As there is usually a single UC metastore per cloud region for a given Databricks account, all workspaces in that particular cloud region will link to the same UC metastore and can access data seamlessly using the built-in governance capabilities.
In a multi-region or multi-cloud setup, there is a need to share data between regions/clouds, for which there are three options:
In this article, we will foray into D2D delta sharing on top of Azure Databricks.
Delta sharing across cloud regions works as follows:
A recipient using Azure Databricks in region A requests access to a dataset/table shared with them by the provider also using Azure Databricks in region B.
UC verifies the request and returns pre-signed URLs to the recipient.
The recipient then fetches the data “directly” from the Storage Account using these pre-signed URLs.
As you might have already guessed, this only works in the following cases:
The Azure storage account is publicly accessible. In other words, ADLS Gen2 should not have any firewall restrictions in place

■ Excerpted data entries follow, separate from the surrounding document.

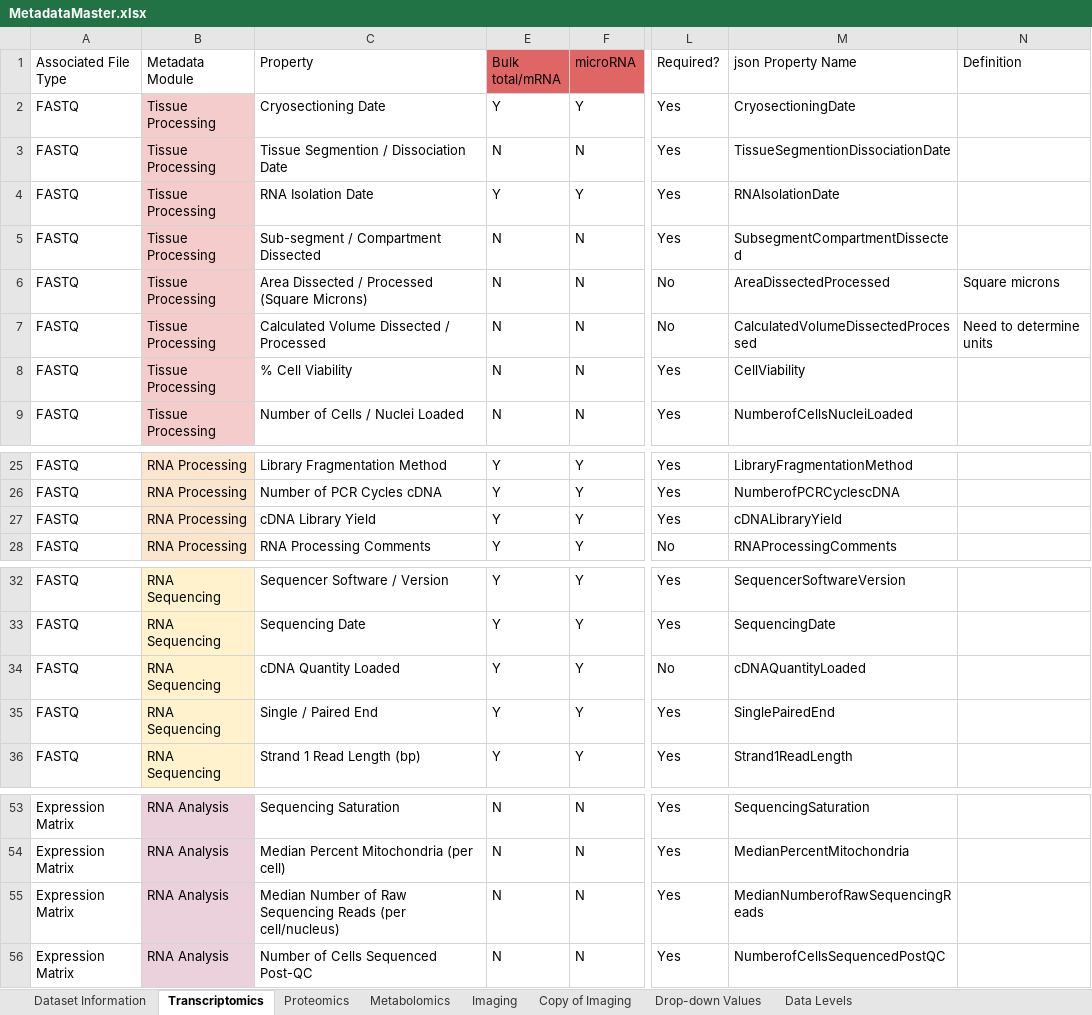
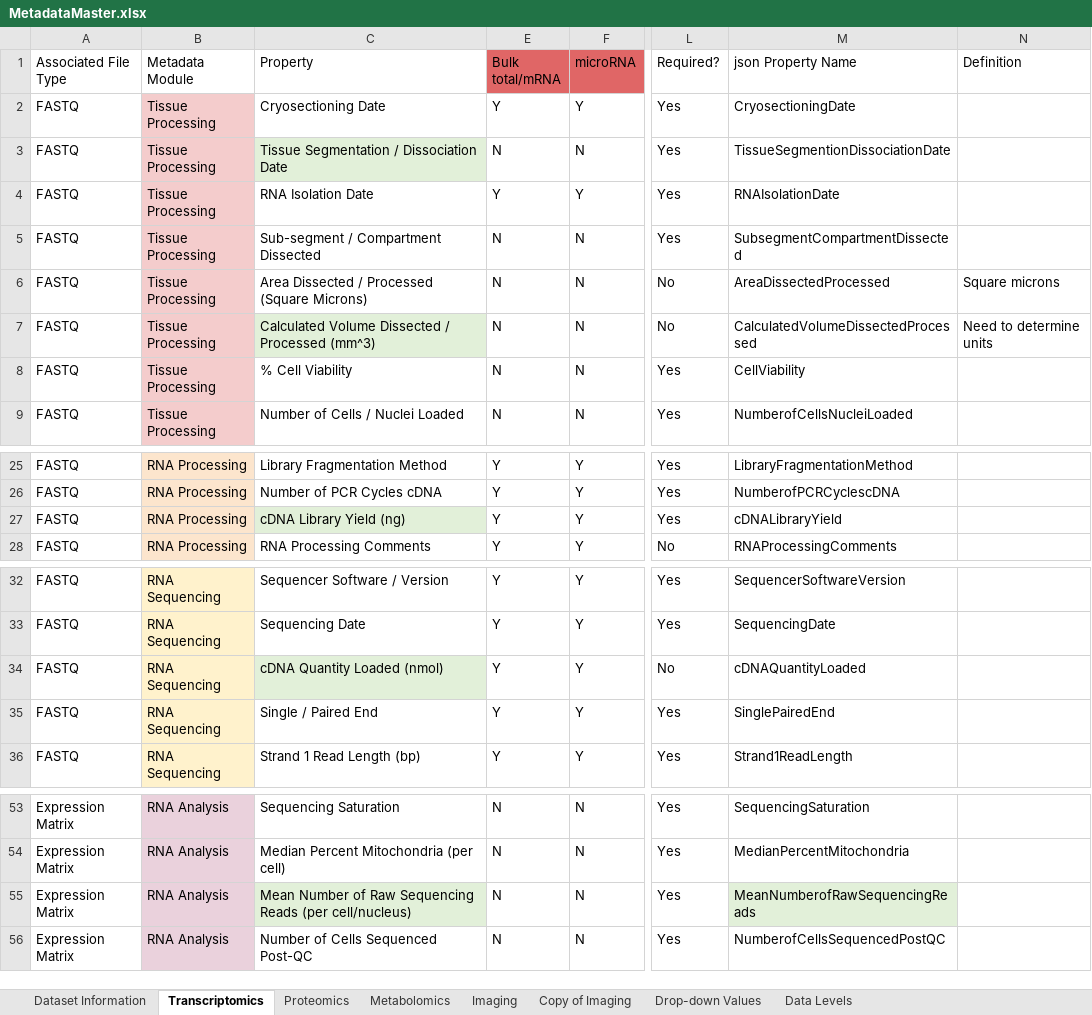
Before and after one commit to KPMP/metadata-consumer, an Excel workbook: ingestionScripts/MetadataMaster.xlsx, sheet Transcriptomics, drawn as a sheet; only a part is shown, gaps mark what is left out; values as stored, in another font and other column widths than the file's, no borders; the diff names each change by its address in the sheet, - before the commit and + after, or states it on an @@ line.

Commit message:
KPMP-2026: Metadata changes

```diff
--- a/ingestionScripts/MetadataMaster.xlsx (sheet Transcriptomics)
+++ b/ingestionScripts/MetadataMaster.xlsx (sheet Transcriptomics)
-C3 (Property): Tissue Segmention / Dissociation Date
+C3 (Property): Tissue Segmentation / Dissociation Date
-C3 fill: none
+C3 fill: #E2F0D9
-C7 (Property): Calculated Volume Dissected / Processed
+C7 (Property): Calculated Volume Dissected / Processed (mm^3)
-C7 fill: none
+C7 fill: #E2F0D9
-C27 (Property): cDNA Library Yield
+C27 (Property): cDNA Library Yield (ng)
-C27 fill: none
+C27 fill: #E2F0D9
-C34 (Property): cDNA Quantity Loaded
+C34 (Property): cDNA Quantity Loaded (nmol)
-C34 fill: none
+C34 fill: #E2F0D9
-C55 (Property): Median Number of…
+C55 (Property): Mean Number of…
-C55 fill: none
+C55 fill: #E2F0D9
-M55 (json Property Name): MedianNumberofRawSequencingReads
+M55 (json Property Name): MeanNumberofRawSequencingReads
-M55 fill: none
+M55 fill: #E2F0D9
```
Also changed, not shown: validationScripts/MetadataMaster.xlsx, 7 other files.
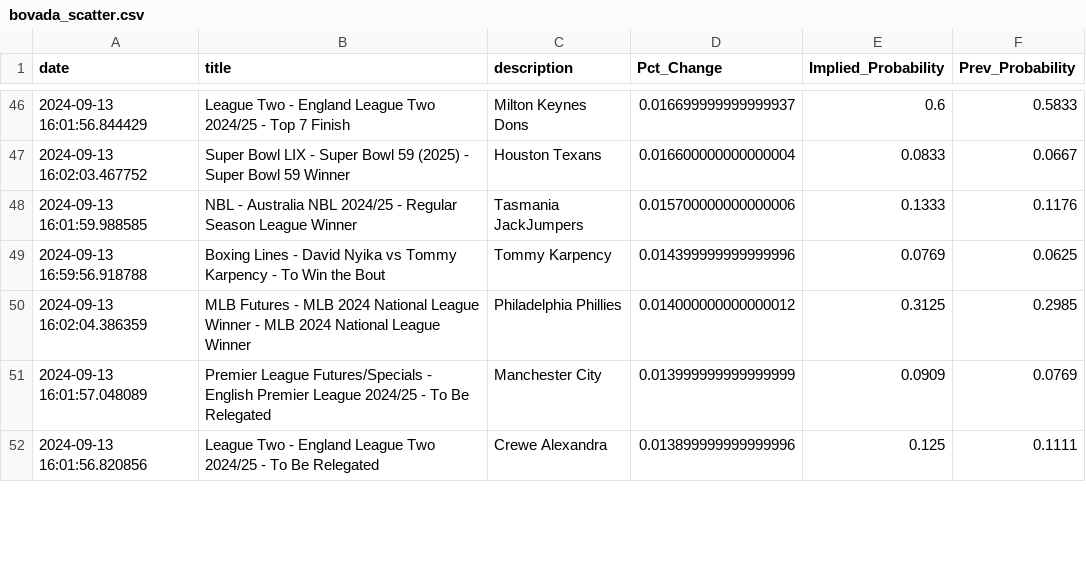
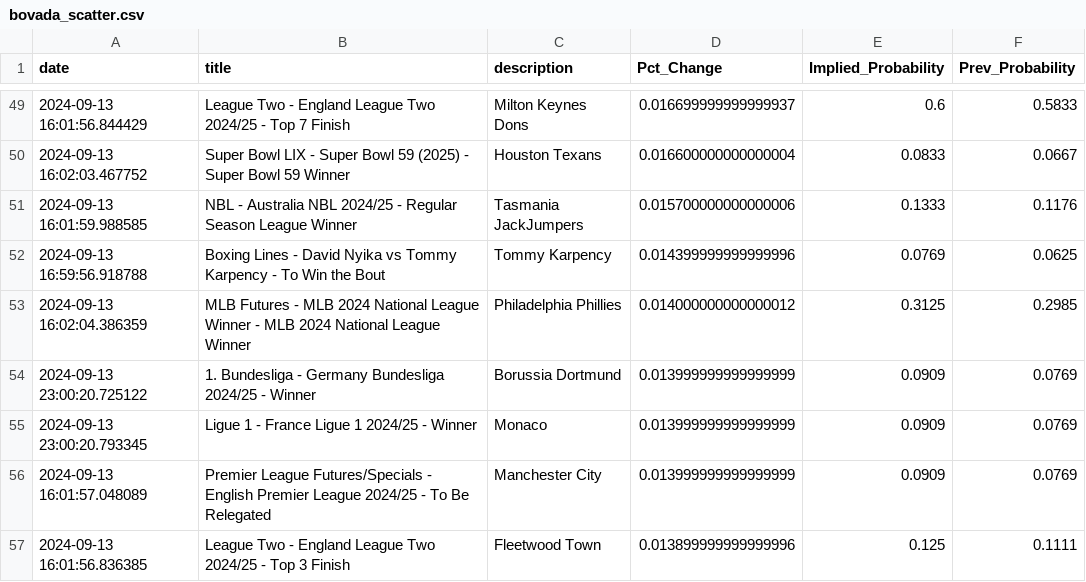
Before and after one commit to aaroncolesmith/bet_model, a CSV file: bovada_scatter.csv, drawn as a sheet; only a part is shown, gaps mark what is left out; the shorter side is filled out with more unchanged rows; the diff covers the shown part only.

Commit message:
data_load_upload_data

```diff
--- a/bovada_scatter.csv
+++ b/bovada_scatter.csv
@@ -50,2 +53,5 @@ date,title,description,Pct_Change,Implied_Probability,Prev_Probability
 2024-09-13 16:02:04.386359,MLB Futures - MLB 2024 National League Winner - MLB 2024 National League Winner,Philadelphia Phillies,0.014000000000000012,0.3125,0.2985
+2024-09-13 23:00:20.725122,1. Bundesliga - Germany Bundesliga 2024/25 - Winner,Borussia Dortmund,0.013999999999999999,0.0909,0.0769
+2024-09-13 23:00:20.793345,Ligue 1 - France Ligue 1 2024/25 - Winner,Monaco,0.013999999999999999,0.0909,0.0769
 2024-09-13 16:01:57.048089,Premier League Futures/Specials - English Premier League 2024/25 - To Be Relegated,Manchester City,0.013999999999999999,0.0909,0.0769
+2024-09-13 16:01:56.836385,League Two - England League Two 2024/25 - Top 3 Finish,Fleetwood Town,0.013899999999999996,0.125,0.1111
```
Also changed, not shown: 4 added rows, 11 moved rows and 3 edited cells elsewhere in this file, 5 other files.
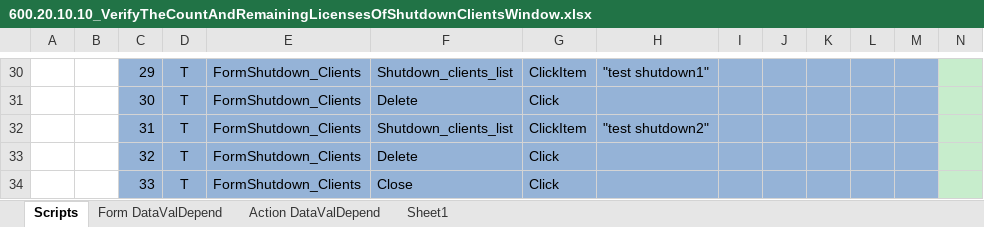
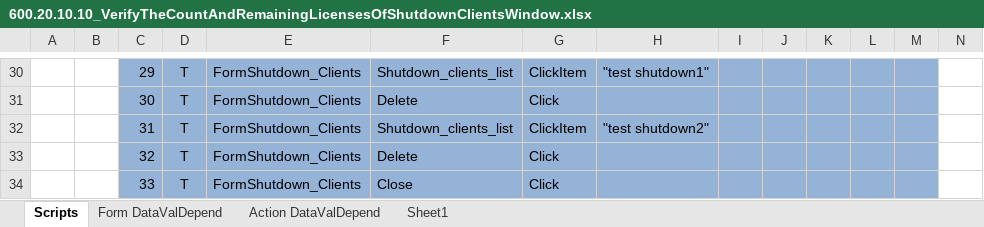
Before and after one commit to YouwenYao/NformTestMain, an Excel workbook: NformTester/NformTester/Keywordscripts/600.20.10.10_VerifyTheCountAndRemainingLicensesOfShutdownClientsWindow.xlsx, sheet Scripts, drawn as a sheet; only a part is shown, gaps mark what is left out; values as stored, in another font and other column widths than the file's, no borders; conditional formats not drawn; 1 other sheet too large or unreadable and not compared; the diff covers the shown part only; the diff names each change by its address in the sheet, - before the commit and + after, or states it on an @@ line.

```diff
--- a/NformTester/NformTester/Keywordscripts/600.20.10.10_VerifyTheCountAndRemainingLicensesOfShutdownClientsWindow.xlsx (sheet Scripts)
+++ b/NformTester/NformTester/Keywordscripts/600.20.10.10_VerifyTheCountAndRemainingLicensesOfShutdownClientsWindow.xlsx (sheet Scripts)
-N30:N34 fill: #C7EDCC
+N30:N34 fill: none
```
Also changed, not shown: 2 edited cells and cell formats elsewhere in this sheet, NformTester/NformTester/Keywordscripts/600.10.20.40_AddDevice.xlsx, NformTester/NformTester/Keywordscripts/600.10.30.160_NewDeviceMustUseNewGlobalSettings.xlsx, 23 other files.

The IP address or the CIDR range of the recipient(s) has been whitelisted on the provider’s storage account firewall
The communication between the recipient and the provider’s ADLS Gen2 is private and the provider side ADLS Gen2 firewall allows for this
We will delve deeper into case 3 above. In addition, note that for the scenario that we are interested in, D2D sharing, we do not really have any public IP addresses associated with Databricks workspaces to whitelist them on ADLS Gen2 firewalls.
Securely Accessing Storage Accounts
Given the fact that Databricks’ data plane runs in VNETs, there are 2 ways to access storage accounts from a Databricks workspace securely.
The recipient side Databricks data plane VNETs (public/host subnet) should be added to the provider side ADLS Gen2 network configuration. This can be done using a global/cross-region service endpoint. Until April 2023, Service Endpoints allowed secure storage account access from VNETs only within the same cloud region. But now service endpoints can be used cross-region as well. Cross-region service endpoints for Azure Storage became generally available in April 2023. Details are here.
Azure Private Link is the most secure way to access Azure data services from Azure Databricks. Although Service Endpoints and Private Endpoints both route the traffic between your virtual network and the storage account over the Microsoft network backbone, the Service Endpoint remains a publicly routable IP address, whereas the Private Endpoint is a private IP in the address space of the virtual network where the Private Endpoint is configured.\
Cross-Region Secure Data Access using a private endpoint
Note: Since the storage account firewall is on, the recipient fails to access the share (the Databricks workspace tries to fetch the files directly from the storage account).
3. Create a private endpoint in the (provider) storage account from the (recipient) Databricks workspace VNET in the other region.
The following configuration should be used for the setup:
Region: The region of the recipient Databricks workspace
Virtual Network: The VNET where the recipient Databricks workspace data plane is deployed
Subnet: One of the subnets in the recipient Databricks workspace VNET
Target sub-resource: dfs
Integrate with private DNS zone
4. Test the data access from the provider by the recipient.
Cross-Region Data Access from more than one Databricks workspace
If there is more than one Databricks workspace in isolated VNETs in the recipient region that needs to access the same storage account, then either we need to create a separate private endpoint for each VNET or we could peer VNETs and use a single private endpoint. In addition to peering VNETs, for each VNET we need to add a Virtual-Network-Link to the private DNS Zone, created during the setup of the private endpoint.
Getting started with Delta Sharing across cloud regions
We discussed the network configuration options available to access the data stored in the ADLS Gen2 storage account using Delta Sharing. Depending on your security requirements and budget constraints, you can either use Service Endpoints, which have no additional charges and are easier to set up, or use Private Endpoints which incur additional costs but are more secure.
In the next blog in this series, we will dive into cross-region D2D Delta Sharing on AWS as well as cross-cloud data sharing between Databricks workspaces across multiple cloud providers.